Definition…Perceptual Dyslexia is a visual-perceptual disorderaffecting reading and writing based activities such as:1.Rea...
What Is Perceptual Dyslexia?• Not standard dyslexia• Perceptual vice optical  – Based on sensitivity to light frequencies,...
When ordinary readers look at text…       The way we see is not determined by what we want to see but       how we have le...
When dyslexics look at text…      The way we see is not determined by what we want to see but      how we have learned to ...
Symptoms of Perceptual          Dyslexia• Light sensitivity• Problems with high-gloss or high-contrast  material• Ineffici...
The Victims of Perceptual          Dyslexia• Estimated 46-50% of those with learning  disabilities or reading problems• Es...
Blurry Effect                                                                                    What They See            ...
Halo Effect                                                                                  What They See              Re...
Rivers Effect                                                                                    What They See            ...
Seasaw Effect                                                                                    What They See            ...

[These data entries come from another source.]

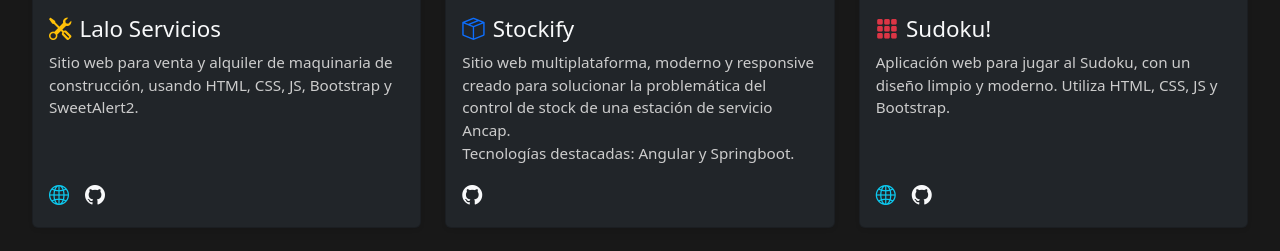
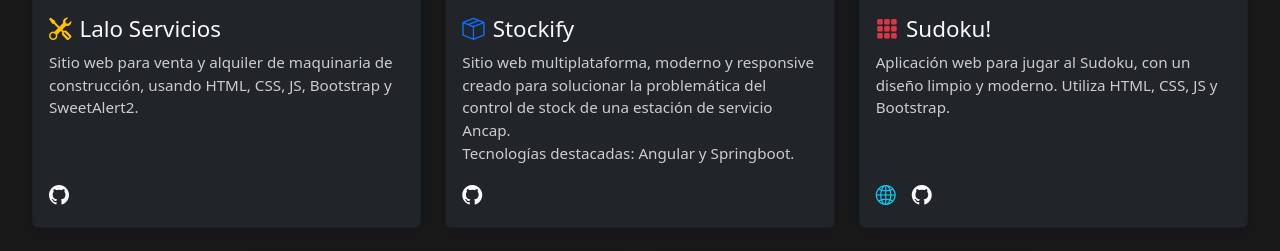
Before and after one commit to razquinmateo/razquinmateo.github.io, a plain HTML site: page index.html in a window 1280 px wide. Shown: the part 1057-1308 px from the top of the page. Drawn offline with nearby package versions, Linux system fonts and the light colour scheme; some packages are replaced by stand-ins of ours; grey boxes are pictures that could not be loaded; a script that the page names is missing.

Commit message:
laloservicios update

```diff
--- a/index.html
+++ b/index.html
@@ -63,14 +63,6 @@
                     construcción, usando HTML, CSS, JS, Bootstrap y SweetAlert2.
                   </p>
                   <div class="mt-auto d-flex justify-content-start gap-3">
-                    <a
-                      href="https://razquinmateo.github.io/lalo-servicios/"
-                      target="_blank"
-                      class="text-info fs-5"
-                      title="Ver sitio"
-                    >
-                      <i class="bi bi-globe2"></i>
-                    </a>
                     <a
                       href="https://github.com/razquinmateo/lalo-servicios"
                       target="_blank"
```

Shaky Effect                                                                                   What They See              ...
Swirl Effect                                                                                   What They See              ...

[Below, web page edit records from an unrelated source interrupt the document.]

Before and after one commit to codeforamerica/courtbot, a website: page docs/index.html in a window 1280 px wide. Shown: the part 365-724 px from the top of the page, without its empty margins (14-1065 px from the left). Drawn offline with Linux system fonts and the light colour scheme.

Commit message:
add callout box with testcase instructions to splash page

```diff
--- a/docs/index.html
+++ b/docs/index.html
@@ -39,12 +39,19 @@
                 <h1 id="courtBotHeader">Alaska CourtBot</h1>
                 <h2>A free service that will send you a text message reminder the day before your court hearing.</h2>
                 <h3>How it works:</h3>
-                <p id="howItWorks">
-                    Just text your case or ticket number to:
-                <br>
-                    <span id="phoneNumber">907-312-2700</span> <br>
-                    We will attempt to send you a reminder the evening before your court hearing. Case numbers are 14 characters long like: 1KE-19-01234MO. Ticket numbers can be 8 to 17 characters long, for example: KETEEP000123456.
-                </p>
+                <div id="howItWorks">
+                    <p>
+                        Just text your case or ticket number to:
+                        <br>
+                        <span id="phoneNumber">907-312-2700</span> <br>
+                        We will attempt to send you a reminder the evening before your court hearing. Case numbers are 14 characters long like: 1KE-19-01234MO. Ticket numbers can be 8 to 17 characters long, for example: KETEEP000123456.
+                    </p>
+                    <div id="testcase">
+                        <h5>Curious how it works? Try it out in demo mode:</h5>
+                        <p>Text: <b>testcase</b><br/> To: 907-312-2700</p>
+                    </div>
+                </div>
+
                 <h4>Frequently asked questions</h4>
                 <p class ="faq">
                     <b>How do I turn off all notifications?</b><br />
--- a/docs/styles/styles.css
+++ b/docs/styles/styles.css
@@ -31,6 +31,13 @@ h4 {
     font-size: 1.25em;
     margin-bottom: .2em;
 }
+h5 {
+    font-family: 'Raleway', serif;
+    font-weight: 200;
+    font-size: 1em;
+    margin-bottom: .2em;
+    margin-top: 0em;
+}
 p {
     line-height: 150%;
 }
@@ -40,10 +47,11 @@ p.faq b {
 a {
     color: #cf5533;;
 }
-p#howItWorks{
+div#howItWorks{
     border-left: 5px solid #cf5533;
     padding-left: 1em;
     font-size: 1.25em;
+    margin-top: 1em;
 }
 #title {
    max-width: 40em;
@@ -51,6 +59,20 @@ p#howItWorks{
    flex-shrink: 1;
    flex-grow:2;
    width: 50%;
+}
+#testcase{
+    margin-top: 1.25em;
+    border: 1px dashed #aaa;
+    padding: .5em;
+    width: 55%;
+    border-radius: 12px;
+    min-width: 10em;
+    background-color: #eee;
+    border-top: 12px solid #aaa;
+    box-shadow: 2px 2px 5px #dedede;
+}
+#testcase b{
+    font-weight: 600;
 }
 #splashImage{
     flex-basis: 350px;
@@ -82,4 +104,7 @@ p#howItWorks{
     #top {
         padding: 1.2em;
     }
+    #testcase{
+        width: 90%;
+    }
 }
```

Washout Effect                                                                                     What They See          ...
What They SeeIrlen Syndrome w/Dyslexia                            Reprinted by permission from Reading by the Colors by He...

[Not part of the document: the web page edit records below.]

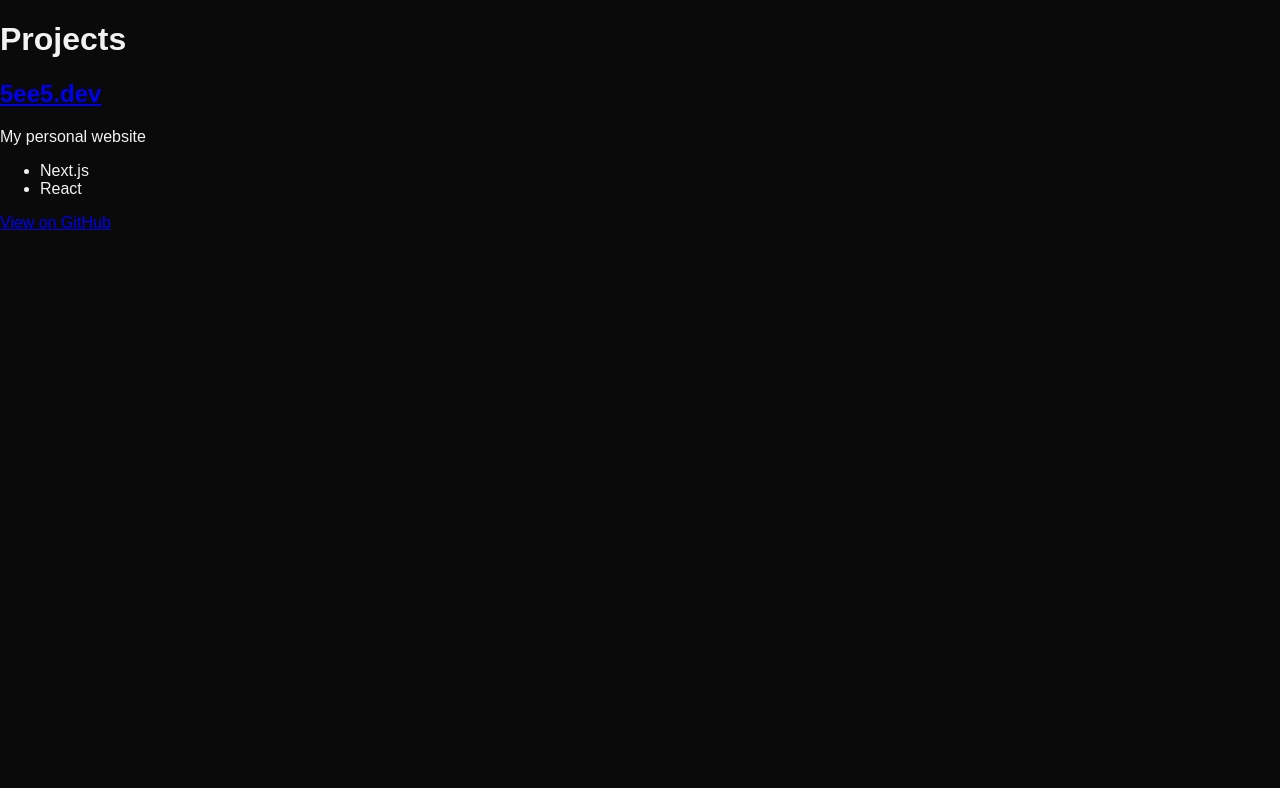
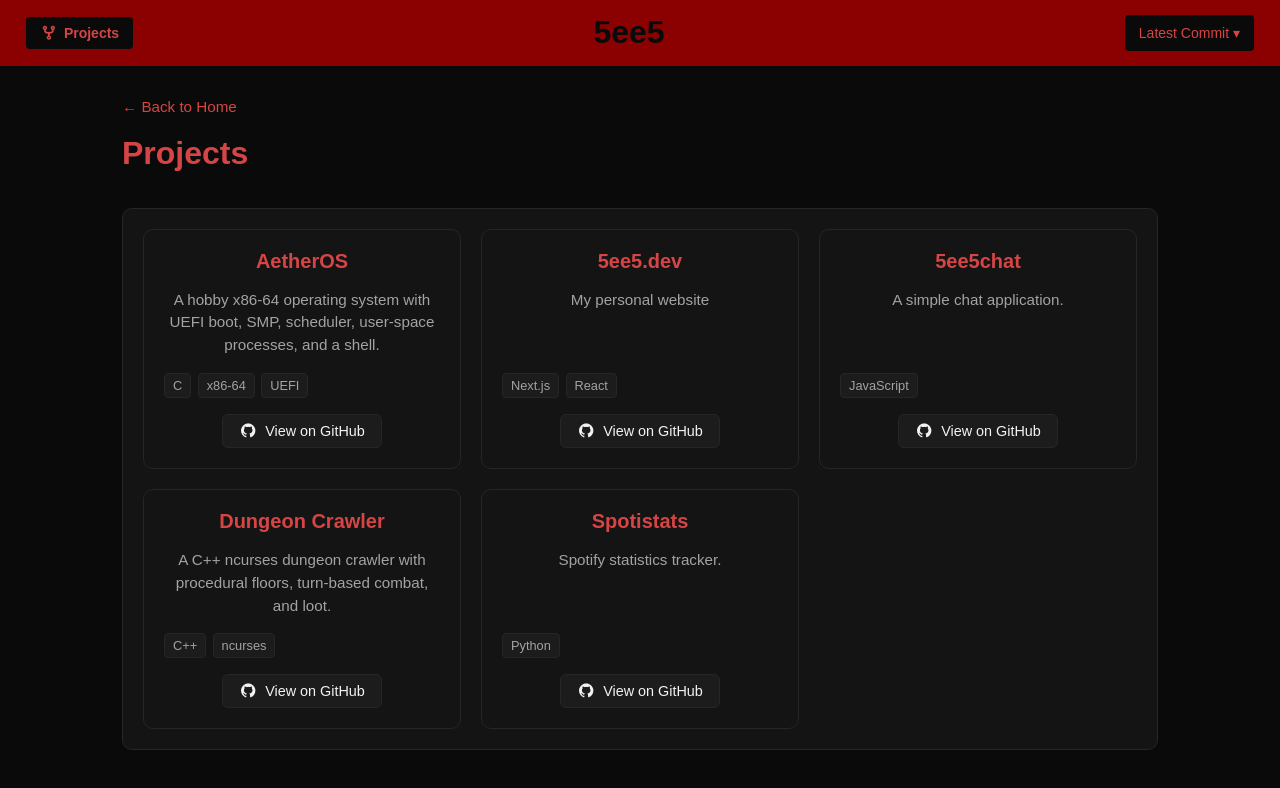
Before and after one commit to 5ee5/5ee5dev, a Next.js app: page /projects in a window 1280 px wide. Shown: the top 788 px of the page. Built offline with nearby package versions, Linux system fonts and the light colour scheme; no server answers.

Commit message:
Add SSG project pages, project card styling, header navigation, and image optimizations

```diff
--- a/src/app/globals.css
+++ b/src/app/globals.css
@@ -40,9 +40,42 @@
 header {
     background: var(--accent);
     color: var(--bg);
-    padding: 1rem 0;
-    text-align: center;
+    padding: 0.8rem 1.5rem;
+    display: flex;
+    align-items: center;
+    justify-content: space-between;
     position: relative;
+    box-sizing: border-box;
+}
+
+.header-title {
+    margin: 0;
+    font-size: 2rem;
+}
+
+.header-title a {
+    color: var(--bg);
+    text-decoration: none;
+}
+
+.header-projects-btn {
+    display: inline-flex;
+    align-items: center;
+    gap: 0.4rem;
+    background-color: var(--bg);
+    color: var(--accent-text);
+    padding: 8px 14px;
+    font-size: 14px;
+    font-weight: 600;
+    border: 2px solid var(--accent);
+    border-radius: 6px;
+    text-decoration: none;
+    transition: background-color 0.2s, color 0.2s;
+}
+
+.header-projects-btn:hover {
+    background-color: var(--surface-raised);
+    color: var(--text);
 }
 
 /* ---- layout ---- */
@@ -204,9 +237,7 @@
 /* ---- latest commit dropdown ---- */
 
 .commit-dropdown {
-    position: absolute;
-    top: 15px;
-    right: 20px;
+    position: relative;
 }
 
 .dropbtn {
@@ -289,6 +320,144 @@
     border: none;
 }
 
+/* ---- project cards & detail page ---- */
+
+.projects-header {
+    display: flex;
+    flex-direction: column;
+    align-items: flex-start;
+    gap: 0.5rem;
+    margin-bottom: 1rem;
+}
+
+.projects-header h1 {
+    margin: 0;
+    font-size: 2rem;
+    color: var(--accent-text);
+}
+
+.back-link {
+    display: inline-block;
+    color: var(--accent-text);
+    text-decoration: none;
+    font-size: 0.95rem;
+    margin-bottom: 0.75rem;
+    transition: transform 0.2s, color 0.2s;
+}
+
+.back-link:hover {
+    color: var(--text);
+    transform: translateX(-4px);
+}
+
+.projects-grid {
+    display: grid;
+    grid-template-columns: repeat(auto-fill, minmax(280px, 1fr));
+    gap: var(--gap);
+}
+
+.project-card {
+    background-color: var(--surface);
+    border: 1px solid var(--border);
+    border-radius: var(--radius);
+    padding: 1.25rem;
+    display: flex;
+    flex-direction: column;
+    justify-content: space-between;
+    transition: border-color 0.2s, transform 0.2s;
+}
+
+.project-card:hover {
+    border-color: var(--accent);
+    transform: translateY(-2px);
+}
+
+.project-title-link {
+    text-decoration: none;
+}
+
+.project-card h2 {
+    margin: 0 0 0.5rem;
+    color: var(--text);
+    font-size: 1.25rem;
+    transition: color 0.2s;
+}
+
+.project-card:hover h2 {
+    color: var(--accent-text);
+}
+
+.project-card-desc {
+    color: var(--text-muted);
+    font-size: 0.95rem;
+    line-height: 1.5;
+    margin: 0 0 1rem;
+    flex-grow: 1;
+}
+
+.tech-tags {
+    list-style: none;
+    padding: 0;
+    margin: 0 0 1rem;
+    display: flex;
+    flex-wrap: wrap;
+    gap: 0.4rem;
+}
+
+.tech-tag {
+    background: var(--surface-raised);
+    border: 1px solid var(--border);
+    border-radius: 4px;
+    padding: 0.25rem 0.5rem;
+    font-size: 0.8rem;
+    color: var(--text-muted);
+}
+
+.github-btn {
+    display: inline-flex;
+    align-items: center;
+    gap: 0.5rem;
+    background-color: var(--surface-raised);
+    border: 1px solid var(--border);
+    color: var(--text);
+    padding: 0.5rem 1rem;
+    border-radius: 6px;
+    font-size: 0.9rem;
+    text-decoration: none;
+    width: fit-content;
+    transition: background-color 0.2s, color 0.2s, border-color 0.2s;
+}
+
+.github-btn:hover {
+    background-color: var(--accent);
+    border-color: var(--accent);
+    color: var(--text);
+}
+
+.project-detail-section {
+    background-color: var(--surface);
+    border: 1px solid var(--border);
+    border-radius: var(--radius);
+    padding: 2rem;
+}
+
+.project-detail-section h1 {
+    color: var(--accent-text);
+    margin-top: 0;
+}
+
+.project-detail-section h3 {
+    color: var(--text);
+    margin-top: 1.5rem;
+    margin-bottom: 0.75rem;
+}
+
+.project-description {
+    font-size: 1.1rem;
+    line-height: 1.6;
+    color: var(--text);
+}
+
 /* ---- responsive ---- */
 
 /* A sticky element taller than the viewport has nowhere to travel, so short
--- a/src/app/layout.js
+++ b/src/app/layout.js
@@ -12,8 +12,8 @@
 });
 
 export const metadata = {
-  title: "Create Next App",
-  description: "Generated by create next app",
+  title: "5ee5.dev | Personal Portfolio",
+  description: "Personal portfolio of 5ee5 — developer, Linux enthusiast, and runner.",
   icons: {
     icon: "/e5.ico",
   },
--- a/src/app/page.js
+++ b/src/app/page.js
@@ -2,7 +2,6 @@
 import Tech from "@/components/Tech";
 import Toolkit from "@/components/Toolkit";
 import AboutMe from "@/components/AboutMe";
-import MyProjects from "@/components/MyProjects";
 import ContactMe from "@/components/ContactMe";
 import Friends from "@/components/Friends";
 import Webring from "@/components/Webring";
@@ -23,7 +22,6 @@
         <div className="content">
           <Toolkit />
           <Tech />
-          <MyProjects />
         </div>
       </main>
     </>
--- a/src/app/projects/page.js
+++ b/src/app/projects/page.js
@@ -1,19 +1,33 @@
+import Link from "next/link";
+import Header from "@/components/Header";
 import { projects } from "@/data/projects";
 import ProjectCard from "@/components/ProjectCard";
 
+export const metadata = {
+  title: "Projects | 5ee5.dev",
+  description: "Browse all open-source software, operating system, and web development projects by 5ee5.",
+};
+
 export default function ProjectsPage() {
   return (
-    <main>
-      <h1>Projects</h1>
+    <>
+      <Header />
+      <main className="layout">
+        <div className="content" style={{ gridColumn: "1 / -1" }}>
+          <div className="projects-header">
+            <Link href="/" className="back-link">
+              ← Back to Home
+            </Link>
+            <h1>Projects</h1>
+          </div>
 
-      <section>
-        {projects.map((project) => (
-          <ProjectCard
-            key={project.slug}
-            project={project}
-          />
-        ))}
-      </section>
-    </main>
+          <section className="projects-grid">
+            {projects.map((project) => (
+              <ProjectCard key={project.slug} project={project} />
+            ))}
+          </section>
+        </div>
+      </main>
+    </>
   );
 }
--- a/src/components/Header.jsx
+++ b/src/components/Header.jsx
@@ -1,11 +1,20 @@
+import Link from "next/link";
 import LatestCommit from "./LatestCommit";
 
 export default function Header() {
-  console.log("✅ Header mounted");
   return (
     <header>
-      <h1>5ee5</h1>
-      <LatestCommit />
+      <div className="header-nav-left">
+        <Link href="/projects" className="header-projects-btn">
+          <i className="fa-solid fa-code-fork"></i> Projects
+        </Link>
+      </div>
+
+      <h1 className="header-title">5ee5</h1>
+
+      <div className="header-nav-right">
+        <LatestCommit />
+      </div>
     </header>
   );
 }
--- a/src/components/ProjectCard.jsx
+++ b/src/components/ProjectCard.jsx
@@ -3,15 +3,19 @@
 export default function ProjectCard({ project }) {
   return (
     <article className="project-card">
-      <Link href={`/projects/${project.slug}`}>
+      <div>
+        <Link href={`/projects/${project.slug}`} className="project-title-link">
           <h2>{project.title}</h2>
         </Link>
+        <p className="project-card-desc">{project.description}</p>
+      </div>
 
-      <p>{project.description}</p>
-
-      <ul>
+      <div>
+        <ul className="tech-tags">
           {project.tech.map((tech) => (
-          <li key={tech}>{tech}</li>
+            <li key={tech} className="tech-tag">
+              {tech}
+            </li>
           ))}
         </ul>
 
@@ -19,11 +23,13 @@
           <a
             href={project.github}
             target="_blank"
-          rel="noreferrer"
+            rel="noopener noreferrer"
+            className="github-btn"
           >
-          View on GitHub
+            <i className="fa-brands fa-github"></i> View on GitHub
           </a>
         )}
+      </div>
     </article>
   );
 }
--- a/src/data/projects.js
+++ b/src/data/projects.js
@@ -1,4 +1,12 @@
 export const projects = [
+  {
+    slug: "aetheros",
+    title: "AetherOS",
+    description:
+      "A hobby x86-64 operating system with UEFI boot, SMP, scheduler, user-space processes, and a shell.",
+    tech: ["C", "x86-64", "UEFI"],
+    github: "https://github.com/5ee5/AetherOS",
+  },
   {
     slug: "5ee5dev",
     title: "5ee5.dev",
@@ -6,4 +14,28 @@
     tech: ["Next.js", "React"],
     github: "https://github.com/5ee5/5ee5dev",
   },
+  {
+    slug: "5ee5chat",
+    title: "5ee5chat",
+    description:
+      "A simple chat application.",
+    tech: ["JavaScript"],
+    github: "https://github.com/5ee5/5ee5chat",
+  },
+  {
+    slug: "dungeon-crawler",
+    title: "Dungeon Crawler",
+    description:
+      "A C++ ncurses dungeon crawler with procedural floors, turn-based combat, and loot.",
+    tech: ["C++", "ncurses"],
+    github: "https://github.com/5ee5/Dungeon-Crawler",
+  },
+  {
+    slug: "spotistats",
+    title: "Spotistats",
+    description:
+      "Spotify statistics tracker.",
+    tech: ["Python"],
+    github: "https://github.com/5ee5/Spotistats",
+  },
 ];
```
Also changed, not shown: src/app/projects/[slug]/page.js (+69 -11 lines), src/components/AboutMe.jsx (+10 -1 lines), src/components/Friends.jsx (+9 -6 lines). Lines whose indentation alone changed are shown as unchanged.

What They SeeOverlapping writing                      Reprinted by permission from Reading by the Colors by Helen Irlen
Discovery by IrlenSerendipitous discoveryA student using a red overlay noticed her page and words nolonger swayed back and...
Effects of Perceptual Dyslexia• Brains of perceptual dyslexics are in “overdrive”  when working problems• Signal in visual...
Magnetic Resonance Imaging• Dyslexics use different part of the brain for reading• Dyslexics use larger portion of brain’s...
Looking for the   Reason   What Is the Cause of   Perceptual Dyslexia?
Receptor Field Theory :  – Developed in ’80s by visual physiologists  – Hypothesizes that cones of the eye organized    in...
Hypothesized Types of Receptor           Fields
Receptor Field Theory• Type of field  determined by:  – Field’s color region    arrangement  – Balance of the    output of...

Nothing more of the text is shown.